This post was also written by Miriam S. Edelstein.

The Pennsylvania Human Relations Commission (“PHRC”) has extended the comment period to March 2, 2010 for its proposed “Policy Guidance” that would create the presumption of disparate impact discrimination when an employer uses criminal history information of African-American or Hispanic applicants/employees as the basis for any adverse employment-related decision. Employers in highly regulated industries may want to submit comments either individually or through an advocacy group within their industry.

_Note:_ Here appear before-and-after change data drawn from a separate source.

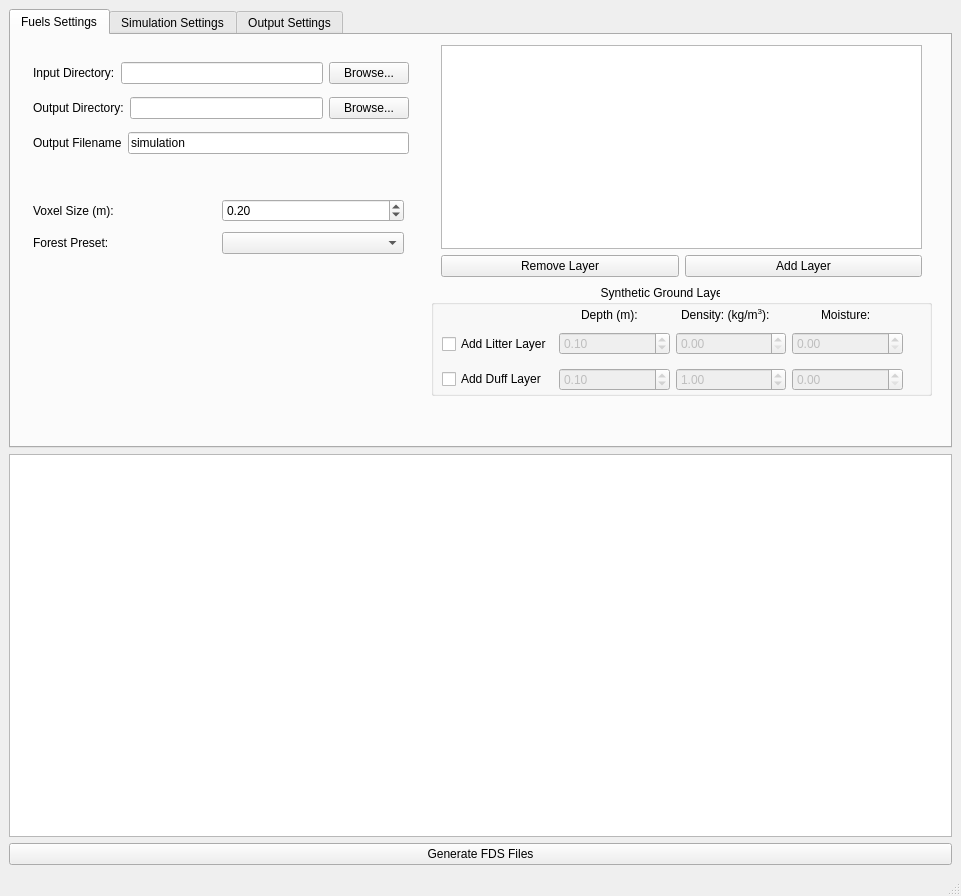
3DFin/TLS_to_FDS, file mainwindow.ui: the form before one commit.
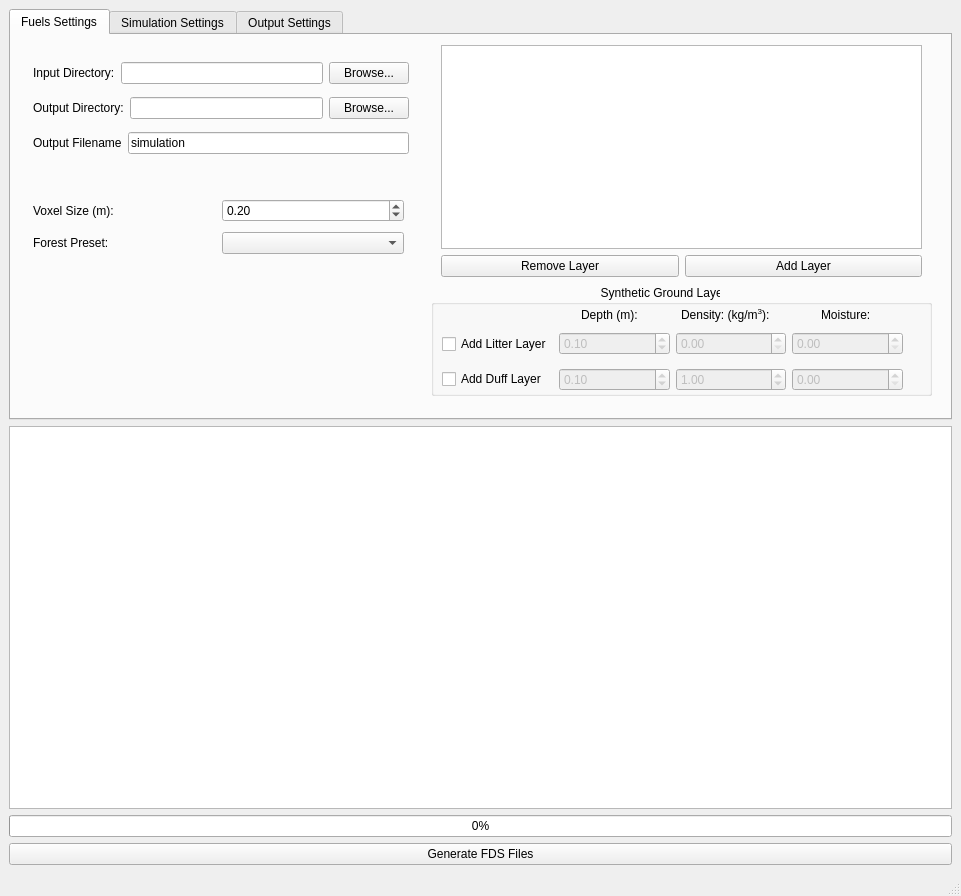
The form after the commit. The open tabs and pages were chosen to show the change.

Commit message: Icons & progress bar

```diff
--- a/mainwindow.ui
+++ b/mainwindow.ui
@@ -877,6 +877,13 @@
       </property>
      </widget>
     </item>
+    <item>
+     <widget class="QProgressBar" name="progress_bar">
+      <property name="value">
+       <number>0</number>
+      </property>
+     </widget>
+    </item>
     <item>
      <widget class="QPushButton" name="btn_generate">
       <property name="text">
```
Left out of the diff: 2 changed lines with no effect on the pictures. The commit also changes 4 other files.
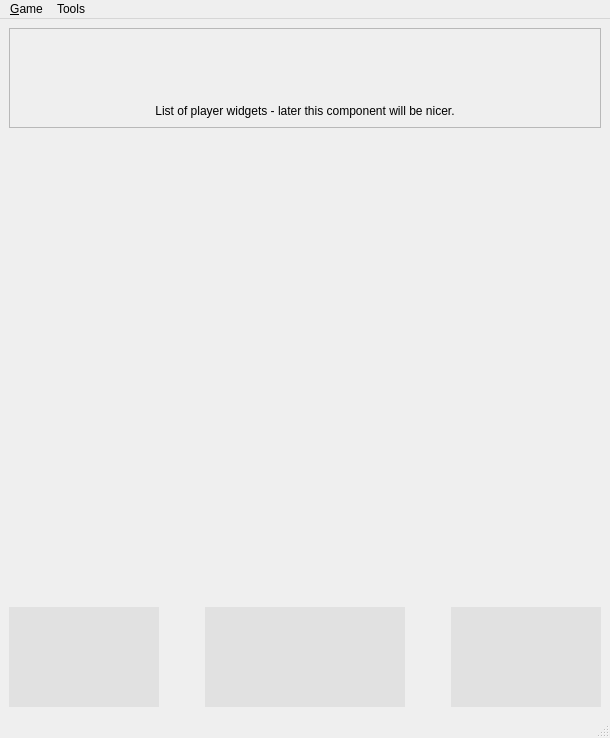
Before: the Qt Designer form branches/macjariel/client/mainwindow.ui in kubos741/kbang, drawn with Qt 5.
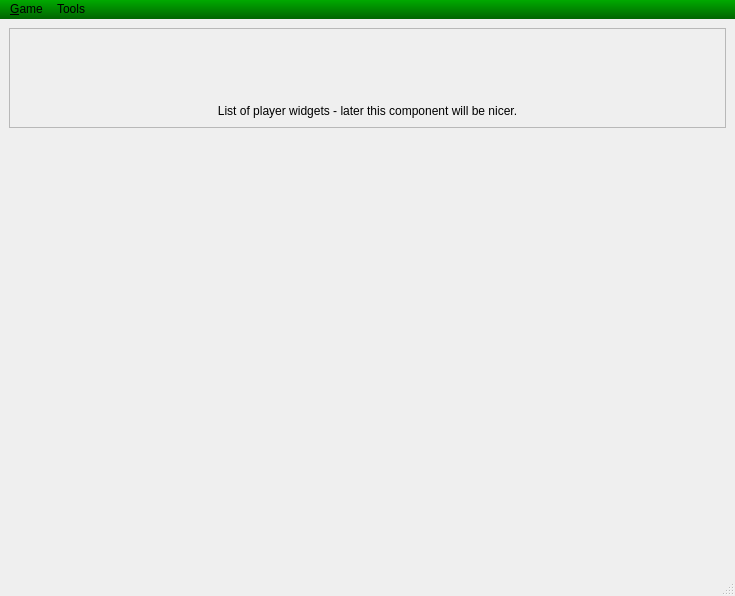
After: the same form once the commit is applied. Icons and pictures are not drawn.

What changed in the file:
```diff
--- a/branches/macjariel/client/mainwindow.ui
+++ b/branches/macjariel/client/mainwindow.ui
@@ -5,8 +5,8 @@
    <rect>
     <x>0</x>
     <y>0</y>
-    <width>606</width>
-    <height>738</height>
+    <width>735</width>
+    <height>596</height>
    </rect>
   </property>
   <property name="windowTitle" >
@@ -15,10 +15,26 @@
   <property name="autoFillBackground" >
    <bool>false</bool>
   </property>
-  <widget class="QWidget" name="centralwidget" >
+  <property name="styleSheet" >
+   <string notr="true" >QWidget#centralWidget {
+	background-image: url(:/misc/data/gfx/background.png);
+}
+
+QMenuBar { background-color: qlineargradient(x1:0, y1:0, x2:0, y2:1, stop:0 rgb(0, 170, 0), stop:1 darkgreen); }
+
+
+
+</string>
+  </property>
+  <widget class="QWidget" name="centralWidget" >
    <property name="autoFillBackground" >
     <bool>false</bool>
    </property>
+   <property name="styleSheet" >
+    <string notr="true" >
+
+</string>
+   </property>
    <layout class="QVBoxLayout" name="verticalLayout" >
     <item>
      <widget class="QFrame" name="frame" >
@@ -81,13 +97,13 @@
          </size>
         </property>
         <property name="styleSheet" >
-         <string notr="true" >background-color: rgba(0, 0, 0, 15);</string>
+         <string notr="true" />
         </property>
         <property name="frameShape" >
          <enum>QFrame::NoFrame</enum>
         </property>
         <property name="frameShadow" >
-         <enum>QFrame::Raised</enum>
+         <enum>QFrame::Plain</enum>
         </property>
        </widget>
       </item>
@@ -116,10 +132,10 @@
          </size>
         </property>
         <property name="styleSheet" >
-         <string notr="true" >background-color: rgba(0, 0, 0, 15);</string>
+         <string notr="true" />
         </property>
         <property name="frameShadow" >
-         <enum>QFrame::Raised</enum>
+         <enum>QFrame::Plain</enum>
         </property>
        </widget>
       </item>
@@ -148,10 +164,10 @@
          </size>
         </property>
         <property name="styleSheet" >
-         <string notr="true" >background-color: rgba(0, 0, 0, 15);</string>
+         <string notr="true" />
         </property>
         <property name="frameShadow" >
-         <enum>QFrame::Raised</enum>
+         <enum>QFrame::Plain</enum>
         </property>
        </widget>
       </item>
@@ -164,7 +180,7 @@
     <rect>
      <x>0</x>
      <y>0</y>
-     <width>606</width>
+     <width>735</width>
      <height>26</height>
     </rect>
    </property>
```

The extension of the deadline appears to have come in response to urging by those in highly regulated industries for additional time to inform the Commission of the numerous laws, regulations and other authority requiring that such employers exclude from certain occupations individuals convicted of specific criminal offenses. In addition to the information in our first Alert regarding this Policy Guidance and the potential areas for comment, please read on for suggestions to employers when submitting comments. A copy of the proposed Policy Guidance can be found on the PHRC’s website, and includes instructions for submitting comments. (Note: At the time of this posting, the proposed Policy Guidance submission information had not been updated to reflect the extended deadline for comments).Continue Reading Pennsylvania Human Relations Commission Extends Deadline for Comment Submissions Regarding its Proposed Criminal History Information Policy Guidance